A portion of the book I reviewed last Friday (Word Gets Around by Lisa Wingate) gives a wonderful picture of God: “There’s a lot of us think God is like my father was. They think He just throws on the rope and keeps the pressure up until we choke down, and when we go the wrong way, He lays on the blacksnake and the spur. . . . But you see, that’s now how a good horseman works. A good horseman is patient. He’s quiet. He knows that the horse’s natural state is to live in partnership. Deep down way down in its instincts, that animal realizes that isolation puts it in danger, makes it vulnerable. The horseman sees that truth all the while the animal is circlin’ the corral, squealing and kicking and trying to keep as far away as he can, and so the horseman just waits. He waits because he knows the nature of the horse. He waits when the animal does wrong. He waits when it fights and runs away. He just moves real quiet around the corral. He lets that horse run all its wants, wear itself out as much as it needs to. Eventually, the horse figures out things aren’t good out there by the fence. It stops and turn to the horseman, and comes into the center, and sees that’s wehre peace is. That’s where safely is. That’s where rest and comfort lie. . . .

“God is a good horseman. He waits while we circle the fences of our lives—whatever they are, whether it be a bad childhood or a destructive habit, family problems, an addiction, a personal tragedy, an inability to forgive someone else or to allow ourselves to ask forgiveness, or believe we deserve it. The Good Horseman waits, and each time we turn and look at Him, He stretches out His hand, slow and quiet, until finally, sooner or later, we reach for it, and we come to the center with Him, and find that peace was waiting there all along.”

I was that horse, going through the many danger, toils, and snares, and trying to control them to fit into my picture of a perfect life. That February day seventeen years ago, I finally reached for God's hand, I finally gave up. And found the peace I'd been looking for.

Since then, life hasn't really gotten any easier. In many ways, it's been harder. But I now rest in the strength of God's amazing grace and love. He has promised good to me. He helped me break the pattern of daydreaming, helped me "look to Jesus, the author and finisher of my faith," helped me see that true peace and joy comes when I stop running, when I stop pushing against the boundaries He protects me with, stop trying to control things I never had control of in the first place.

I'm not perfect at it, but I'm learning. And I praise God for continuing to "grow" me and draw me closer to Him.

Amazing grace! How sweet the sound
That saved a wretch like me!
I once was lost, but now am found;
Was blind, but now I see.

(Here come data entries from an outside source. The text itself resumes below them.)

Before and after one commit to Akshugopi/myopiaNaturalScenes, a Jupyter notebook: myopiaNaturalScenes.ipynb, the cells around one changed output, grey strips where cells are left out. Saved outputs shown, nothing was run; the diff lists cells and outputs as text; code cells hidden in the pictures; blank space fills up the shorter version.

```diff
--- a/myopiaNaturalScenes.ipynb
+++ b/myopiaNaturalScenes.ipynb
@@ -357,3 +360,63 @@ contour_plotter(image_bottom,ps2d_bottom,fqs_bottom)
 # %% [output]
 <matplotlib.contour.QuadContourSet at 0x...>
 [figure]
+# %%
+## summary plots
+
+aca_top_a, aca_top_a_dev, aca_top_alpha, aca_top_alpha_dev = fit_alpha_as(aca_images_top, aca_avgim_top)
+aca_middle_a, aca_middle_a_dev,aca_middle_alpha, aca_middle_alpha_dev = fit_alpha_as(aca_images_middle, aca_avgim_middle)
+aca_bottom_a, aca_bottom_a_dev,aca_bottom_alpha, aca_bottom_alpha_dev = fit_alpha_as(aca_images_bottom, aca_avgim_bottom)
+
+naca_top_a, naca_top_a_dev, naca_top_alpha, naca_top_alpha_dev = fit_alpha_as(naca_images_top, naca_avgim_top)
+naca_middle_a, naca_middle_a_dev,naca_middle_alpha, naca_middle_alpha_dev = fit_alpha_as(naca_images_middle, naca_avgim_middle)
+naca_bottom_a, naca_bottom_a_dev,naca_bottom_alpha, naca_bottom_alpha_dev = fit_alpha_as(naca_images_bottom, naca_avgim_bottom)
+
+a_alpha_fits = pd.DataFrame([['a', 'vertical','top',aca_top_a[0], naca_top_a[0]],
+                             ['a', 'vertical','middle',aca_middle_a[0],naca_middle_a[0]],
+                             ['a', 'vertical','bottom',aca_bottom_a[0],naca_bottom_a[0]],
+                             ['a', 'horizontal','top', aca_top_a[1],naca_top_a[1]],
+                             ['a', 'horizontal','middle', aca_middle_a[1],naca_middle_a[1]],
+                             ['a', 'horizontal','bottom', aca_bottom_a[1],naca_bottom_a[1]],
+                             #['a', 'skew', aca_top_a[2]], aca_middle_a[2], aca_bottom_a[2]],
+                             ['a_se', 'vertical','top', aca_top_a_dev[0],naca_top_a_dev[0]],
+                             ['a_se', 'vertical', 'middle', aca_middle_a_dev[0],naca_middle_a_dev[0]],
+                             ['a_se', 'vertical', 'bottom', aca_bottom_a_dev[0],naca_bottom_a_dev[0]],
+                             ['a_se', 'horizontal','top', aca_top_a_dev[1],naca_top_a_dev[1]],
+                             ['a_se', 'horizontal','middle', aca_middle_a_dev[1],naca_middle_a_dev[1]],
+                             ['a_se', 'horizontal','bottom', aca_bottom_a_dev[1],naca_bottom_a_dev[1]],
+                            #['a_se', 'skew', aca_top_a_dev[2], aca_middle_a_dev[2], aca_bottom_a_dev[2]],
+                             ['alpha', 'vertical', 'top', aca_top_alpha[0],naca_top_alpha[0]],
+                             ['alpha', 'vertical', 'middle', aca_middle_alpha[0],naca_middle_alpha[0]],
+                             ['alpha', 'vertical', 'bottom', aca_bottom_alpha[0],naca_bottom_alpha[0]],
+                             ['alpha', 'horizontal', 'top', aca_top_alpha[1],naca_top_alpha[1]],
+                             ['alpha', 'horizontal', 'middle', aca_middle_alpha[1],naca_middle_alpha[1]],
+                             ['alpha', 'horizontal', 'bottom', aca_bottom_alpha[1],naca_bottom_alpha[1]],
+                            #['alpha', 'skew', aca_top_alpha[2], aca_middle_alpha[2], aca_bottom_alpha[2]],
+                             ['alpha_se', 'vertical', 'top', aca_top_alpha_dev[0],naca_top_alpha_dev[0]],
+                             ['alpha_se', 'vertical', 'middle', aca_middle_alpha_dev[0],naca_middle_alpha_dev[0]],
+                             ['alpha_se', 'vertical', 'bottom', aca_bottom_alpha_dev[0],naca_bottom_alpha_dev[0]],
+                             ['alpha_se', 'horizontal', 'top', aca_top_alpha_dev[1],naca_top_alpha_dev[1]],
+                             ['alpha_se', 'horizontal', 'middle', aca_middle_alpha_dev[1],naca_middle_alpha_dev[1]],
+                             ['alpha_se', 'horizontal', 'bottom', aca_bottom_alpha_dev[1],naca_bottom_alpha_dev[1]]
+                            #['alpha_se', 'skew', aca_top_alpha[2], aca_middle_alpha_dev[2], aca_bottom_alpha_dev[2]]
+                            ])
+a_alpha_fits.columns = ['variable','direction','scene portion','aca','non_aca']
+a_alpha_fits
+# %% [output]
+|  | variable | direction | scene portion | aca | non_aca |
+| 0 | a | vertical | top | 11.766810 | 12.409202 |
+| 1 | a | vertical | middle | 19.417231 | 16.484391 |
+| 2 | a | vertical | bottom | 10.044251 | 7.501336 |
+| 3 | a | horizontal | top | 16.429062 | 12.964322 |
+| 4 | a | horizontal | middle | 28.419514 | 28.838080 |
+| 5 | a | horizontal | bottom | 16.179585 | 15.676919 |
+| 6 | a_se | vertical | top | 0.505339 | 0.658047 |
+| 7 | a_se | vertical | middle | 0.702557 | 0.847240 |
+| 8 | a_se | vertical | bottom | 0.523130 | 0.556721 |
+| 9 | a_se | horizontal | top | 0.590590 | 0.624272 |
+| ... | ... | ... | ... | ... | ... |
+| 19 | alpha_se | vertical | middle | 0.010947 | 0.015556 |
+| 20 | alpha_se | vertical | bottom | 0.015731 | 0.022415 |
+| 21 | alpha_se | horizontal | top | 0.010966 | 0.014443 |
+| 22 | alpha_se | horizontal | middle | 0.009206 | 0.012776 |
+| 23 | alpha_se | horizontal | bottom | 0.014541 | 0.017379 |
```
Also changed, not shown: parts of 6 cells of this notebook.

’Twas grace that taught my heart to fear,
And grace my fears relieved;
How precious did that grace appear
The hour I first believed!

Through many dangers, toils and snares,
I have already come;
’Tis grace hath brought me safe thus far,
And grace will lead me home.

The Lord has promised good to me,
His Word my hope secures;
He will my Shield and Portion be,
As long as life endures.

1 comment:

Jan Parrish said...

So very timely for me. God is moving in ways I don't understand. All I can do is just trust that He knows the direction He wants me to go in.

Amazingly anointed song that moves me every time. He is my portion.